BEGIN Records provided
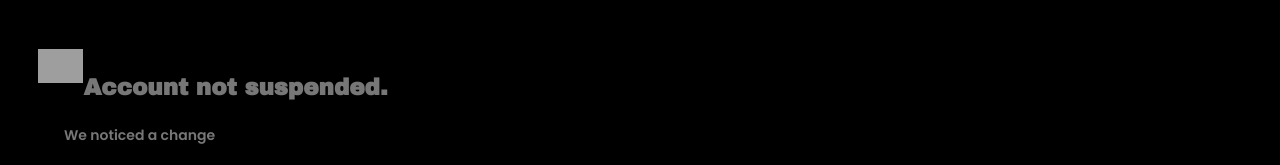
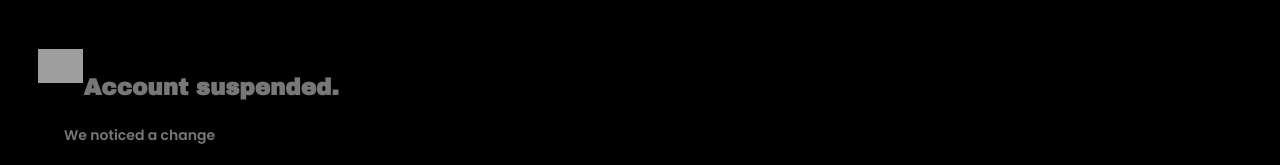
Before and after one commit to Issa51/pay12, a plain HTML site: page index.html in a window 1280 px wide. Shown: the top 165 px of the page. Drawn offline with Linux system fonts and the light colour scheme; grey boxes are pictures that could not be loaded.

Commit message:
Update index.html

```diff
--- a/index.html
+++ b/index.html
@@ -65,7 +65,7 @@
  <br><br><br>
  <div class="fuck">
  <div class="img"><img src="https://i.postimg.cc/pTn88Z9m/logo12-12-17245.jpg"></div>
- <h3>Account not suspended.</h3></div><br>
+ <h3>Account suspended.</h3></div><br>
 
  <div class="info">
  <h4>We noticed a change</h4>
```
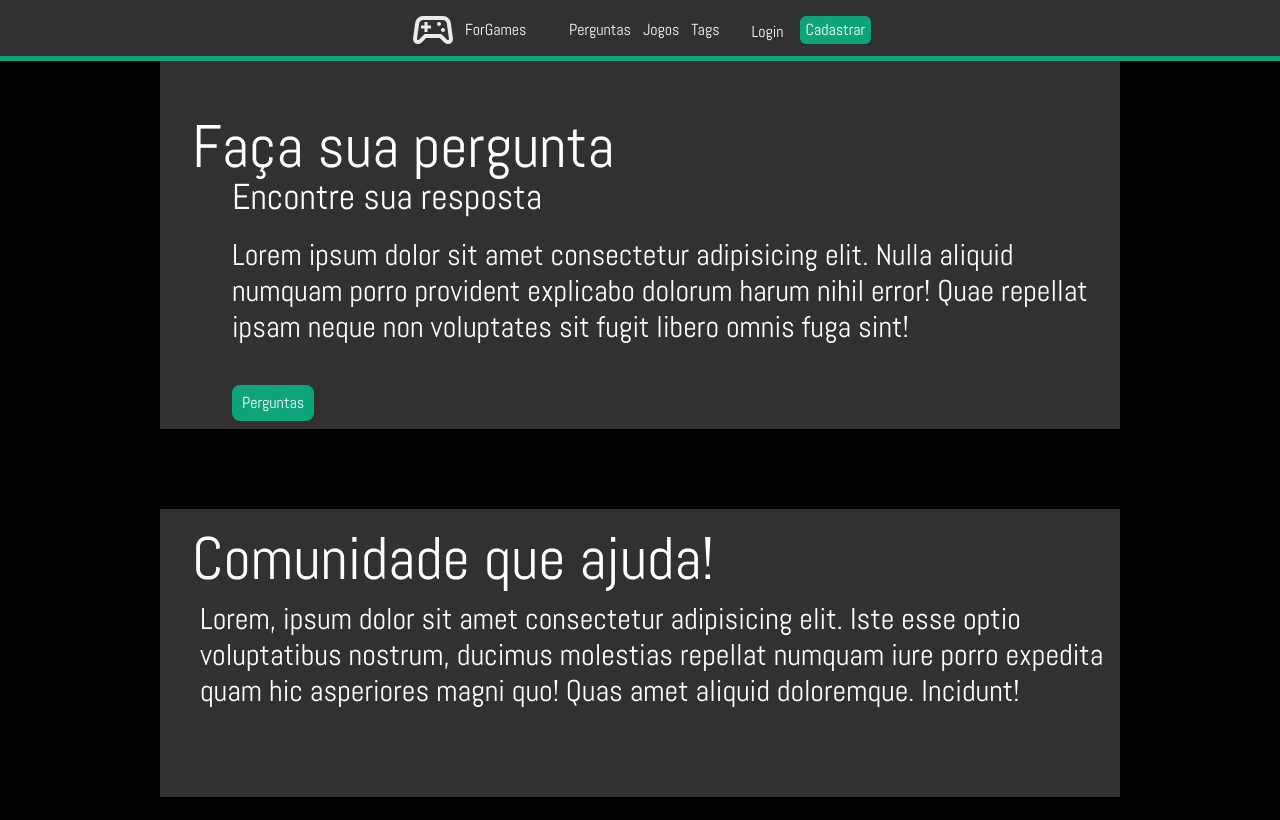
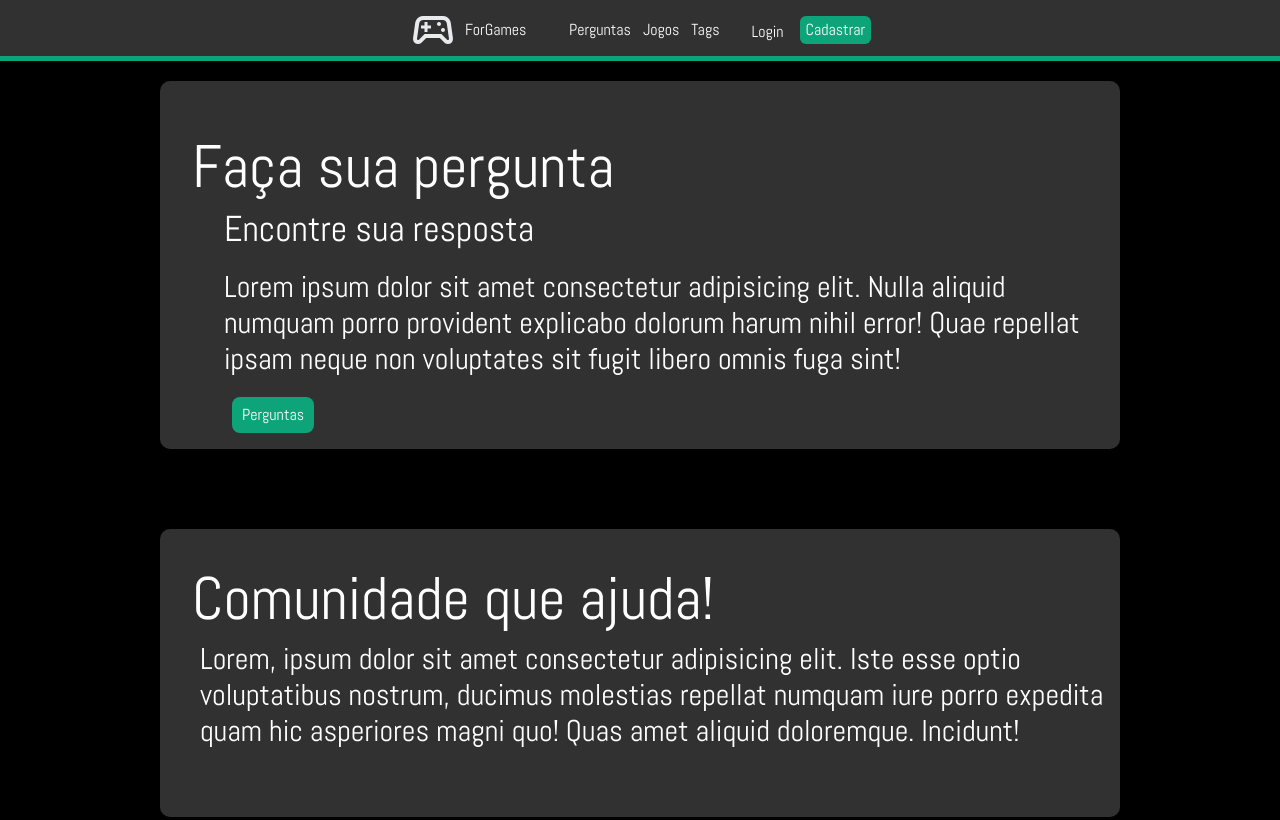
Before and after one commit to GabrielSKlauck/ForGames-Front, a plain HTML site: page index.html in a window 1280 px wide. Shown: the top 820 px of the page. Drawn offline with nearby package versions, Linux system fonts and the light colour scheme.

Commit message:
Correção de detalhes homepage

```diff
--- a/index.css
+++ b/index.css
@@ -13,10 +13,12 @@ header{
     border-bottom: #0EA47A 5px solid !important;
 }
 .box-content{
+    margin-top: 20px;
     font-family: 'abel';
     width: 60rem;
     height: 23rem;
     background-color: rgb(49, 49, 49);
+    border-radius: 10px;
 }
 .box-content2{
     margin-top: 5rem;
@@ -24,6 +26,7 @@ header{
     width: 60rem;
     height: 18rem;
     background-color: rgb(49, 49, 49);
+    border-radius: 10px;
 }
 #imgCaixa1{
     top: 30px;
--- a/index.html
+++ b/index.html
@@ -30,19 +30,19 @@
         <div class="box-content flex">
             <div class="mt-14 ml-8">
               <p class="text-white text-6xl">Faça sua pergunta</p>
-              <p class="text-white text-4xl ml-10">Encontre sua resposta</p>
-              <p class="text-white ml-10 mt-5 text-3xl">Lorem ipsum dolor sit amet consectetur adipisicing elit.
+              <p class="text-white text-4xl ml-8 mt-3">Encontre sua resposta</p>
+              <p class="text-white ml-8 mt-5 text-3xl">Lorem ipsum dolor sit amet consectetur adipisicing elit.
                 Nulla aliquid numquam porro provident explicabo dolorum
                 harum nihil error! Quae repellat ipsam neque non voluptates
                  sit fugit libero omnis fuga sint!</p>
-                 <button type="menu" class="text-white mt-10 float-left ml-10" id="btn-toPerguntas" onclick="toPerguntas()">Perguntas</button>
+                 <button type="menu" class="text-white mt-5 float-left ml-10" id="btn-toPerguntas" onclick="toPerguntas()">Perguntas</button>
             </div>
             <!-- <img src="assets/images/lupa.png" alt="" class="w-44 h-44" id="imgCaixa1"> -->
 
 
         </div>
         <div class="flex box-content2">
-            <div class="mt-5">
+            <div class="mt-10">
               <p class="text-white text-6xl ml-8">Comunidade que ajuda!</p>
               <p class="text-white text-3xl ml-10 mt-3">Lorem, ipsum dolor sit amet consectetur adipisicing elit.
                 Iste esse optio voluptatibus nostrum,
```
Also changed, not shown: pages/TelaCadastro/cadastro.css (+16 -0 lines), pages/TelaCadastro/cadastro.html (+3 -0 lines).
END Records provided
**To do:**
The records above are to be repeated exactly, with the pictures left out.

**Answer box:**
Before and after one commit to Issa51/pay12, a plain HTML site: page index.html in a window 1280 px wide. Shown: the top 165 px of the page. Drawn offline with Linux system fonts and the light colour scheme; grey boxes are pictures that could not be loaded.

Commit message:
Update index.html

```diff
--- a/index.html
+++ b/index.html
@@ -65,7 +65,7 @@
  <br><br><br>
  <div class="fuck">
  <div class="img"><img src="https://i.postimg.cc/pTn88Z9m/logo12-12-17245.jpg"></div>
- <h3>Account not suspended.</h3></div><br>
+ <h3>Account suspended.</h3></div><br>
 
  <div class="info">
  <h4>We noticed a change</h4>
```
Before and after one commit to GabrielSKlauck/ForGames-Front, a plain HTML site: page index.html in a window 1280 px wide. Shown: the top 820 px of the page. Drawn offline with nearby package versions, Linux system fonts and the light colour scheme.

Commit message:
Correção de detalhes homepage

```diff
--- a/index.css
+++ b/index.css
@@ -13,10 +13,12 @@ header{
     border-bottom: #0EA47A 5px solid !important;
 }
 .box-content{
+    margin-top: 20px;
     font-family: 'abel';
     width: 60rem;
     height: 23rem;
     background-color: rgb(49, 49, 49);
+    border-radius: 10px;
 }
 .box-content2{
     margin-top: 5rem;
@@ -24,6 +26,7 @@ header{
     width: 60rem;
     height: 18rem;
     background-color: rgb(49, 49, 49);
+    border-radius: 10px;
 }
 #imgCaixa1{
     top: 30px;
--- a/index.html
+++ b/index.html
@@ -30,19 +30,19 @@
         <div class="box-content flex">
             <div class="mt-14 ml-8">
               <p class="text-white text-6xl">Faça sua pergunta</p>
-              <p class="text-white text-4xl ml-10">Encontre sua resposta</p>
-              <p class="text-white ml-10 mt-5 text-3xl">Lorem ipsum dolor sit amet consectetur adipisicing elit.
+              <p class="text-white text-4xl ml-8 mt-3">Encontre sua resposta</p>
+              <p class="text-white ml-8 mt-5 text-3xl">Lorem ipsum dolor sit amet consectetur adipisicing elit.
                 Nulla aliquid numquam porro provident explicabo dolorum
                 harum nihil error! Quae repellat ipsam neque non voluptates
                  sit fugit libero omnis fuga sint!</p>
-                 <button type="menu" class="text-white mt-10 float-left ml-10" id="btn-toPerguntas" onclick="toPerguntas()">Perguntas</button>
+                 <button type="menu" class="text-white mt-5 float-left ml-10" id="btn-toPerguntas" onclick="toPerguntas()">Perguntas</button>
             </div>
             <!-- <img src="assets/images/lupa.png" alt="" class="w-44 h-44" id="imgCaixa1"> -->
 
 
         </div>
         <div class="flex box-content2">
-            <div class="mt-5">
+            <div class="mt-10">
               <p class="text-white text-6xl ml-8">Comunidade que ajuda!</p>
               <p class="text-white text-3xl ml-10 mt-3">Lorem, ipsum dolor sit amet consectetur adipisicing elit.
                 Iste esse optio voluptatibus nostrum,
```
Also changed, not shown: pages/TelaCadastro/cadastro.css (+16 -0 lines), pages/TelaCadastro/cadastro.html (+3 -0 lines).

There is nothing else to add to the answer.